These are drama forms where various episodes of the Ramayana and are enacted in different localities of towns, villages and cities. Huge effigies of Ravana are erected and filled with fireworks.
These effigies are life-size and are shot at with fiery arrows after which the fireworks explode and Ravana is burnt. The burning of Ravana symbolises the eradication of evil from society.
In western India Dussehra is celebrated in Gujarat with great pomp and splendour after a nine day long festival of dance called “garba” and “dandiya.”
These dance programmes and devotional music programmes carry on till late at night and till the early hours of the morning.
The tenth day of the festival culminates with the immersion of the deity and final prayers. This is an immense socio-cultural phenomenon recognised internationally.
In eastern India, especially in West Bengal Dussehra is celebrated as the last day of Durga Puja or Durgotsava in which the female power of the universal mother Goddess Durga is venerated.
Goddess Durga is welcomed on her visit to earth which is her paternal home for ten days of Durga Puja after which she is sent back amid pomp and glory to reunite with her husband Shiva.
This is done through “visarjan” or “immersion”. On the day of Dussehra which is called “Dashami” or “Vijayadashami” women pray and then apply vermilion or “sindoor” to the goddess and then to each other as the goddess is sent for immersion. This final spectacle is called “sindoor khela”.
In Southern India all three female goddesses are worshipped, Durga Laxmi and Saraswati, and they are venerated with lights, lamps, flowers and offerings on the day of Dussehra which culminates after nine days of worship of the female forms of strength, knowledge and prosperity.
Dussehra involves a lot of spectacle and pageant in South India with dance, pageantry and special food prepared for the offerings to the goddesses.
Dussehra is important for various reasons. First it is the culmination of the holy festival of Navratri. Second, it is the beginning of the preparations to Diwali.

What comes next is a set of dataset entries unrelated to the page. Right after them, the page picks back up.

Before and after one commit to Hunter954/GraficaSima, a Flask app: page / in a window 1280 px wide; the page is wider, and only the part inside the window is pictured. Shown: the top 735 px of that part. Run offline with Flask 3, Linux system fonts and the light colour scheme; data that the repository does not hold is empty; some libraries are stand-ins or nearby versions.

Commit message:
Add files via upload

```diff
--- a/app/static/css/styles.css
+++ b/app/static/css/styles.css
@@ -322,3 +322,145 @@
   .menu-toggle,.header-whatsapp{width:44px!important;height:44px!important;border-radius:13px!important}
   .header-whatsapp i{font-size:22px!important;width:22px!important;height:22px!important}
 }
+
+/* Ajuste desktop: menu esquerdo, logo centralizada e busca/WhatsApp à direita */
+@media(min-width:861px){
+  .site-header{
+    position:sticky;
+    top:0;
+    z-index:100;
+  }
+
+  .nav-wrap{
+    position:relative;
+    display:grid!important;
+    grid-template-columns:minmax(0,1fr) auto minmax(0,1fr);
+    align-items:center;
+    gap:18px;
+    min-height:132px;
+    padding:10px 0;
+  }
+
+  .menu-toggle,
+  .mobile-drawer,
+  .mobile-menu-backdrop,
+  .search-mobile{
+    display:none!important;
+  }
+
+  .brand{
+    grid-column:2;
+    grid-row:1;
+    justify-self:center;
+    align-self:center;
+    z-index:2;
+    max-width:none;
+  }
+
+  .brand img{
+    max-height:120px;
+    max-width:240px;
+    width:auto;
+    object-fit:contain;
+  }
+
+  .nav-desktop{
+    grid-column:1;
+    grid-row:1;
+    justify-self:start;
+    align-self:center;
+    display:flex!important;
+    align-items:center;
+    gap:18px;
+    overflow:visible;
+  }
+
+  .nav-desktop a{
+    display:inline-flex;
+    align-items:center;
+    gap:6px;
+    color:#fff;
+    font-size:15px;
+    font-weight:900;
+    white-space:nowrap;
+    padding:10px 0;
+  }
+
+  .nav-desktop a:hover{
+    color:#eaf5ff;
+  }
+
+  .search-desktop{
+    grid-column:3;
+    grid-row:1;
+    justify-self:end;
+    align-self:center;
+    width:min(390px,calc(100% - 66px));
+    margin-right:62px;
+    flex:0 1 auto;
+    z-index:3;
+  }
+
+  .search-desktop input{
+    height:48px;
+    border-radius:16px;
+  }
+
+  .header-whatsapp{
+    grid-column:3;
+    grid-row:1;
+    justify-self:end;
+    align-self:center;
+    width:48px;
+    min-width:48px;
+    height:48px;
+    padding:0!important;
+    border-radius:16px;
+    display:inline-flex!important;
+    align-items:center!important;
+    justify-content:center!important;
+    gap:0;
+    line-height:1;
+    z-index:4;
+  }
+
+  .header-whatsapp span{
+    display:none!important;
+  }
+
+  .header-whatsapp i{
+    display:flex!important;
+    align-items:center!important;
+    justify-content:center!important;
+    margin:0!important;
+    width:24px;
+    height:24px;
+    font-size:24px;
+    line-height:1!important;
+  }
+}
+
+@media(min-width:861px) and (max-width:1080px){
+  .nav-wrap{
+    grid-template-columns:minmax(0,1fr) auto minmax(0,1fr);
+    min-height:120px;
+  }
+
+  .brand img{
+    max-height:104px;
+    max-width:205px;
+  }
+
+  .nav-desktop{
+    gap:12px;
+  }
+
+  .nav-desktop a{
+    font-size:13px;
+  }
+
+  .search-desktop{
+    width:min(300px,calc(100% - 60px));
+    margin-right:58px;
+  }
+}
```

In the Ramayana Diwali is the day on which Rama, Lakshmana and Sita completed their exile and returned home to Ayodhya.
Thus Dussehra signifies an end and leads us to Diwali which signifies a new beginning and many regions celebrate this as a new year, financial and personal. Dussehra is a national occasion of secular bonding.
It spreads the message of goodness and universal brotherhood. It reaffirms our faith in divine power. Nearly all working professionals get a week’s vacation and thus enjoy the festival either in their city or out of it.
Dussehra is the best time of the year to enjoy festival offers, engage in cultural activities and explore the country to get a taste of its unity in diversity.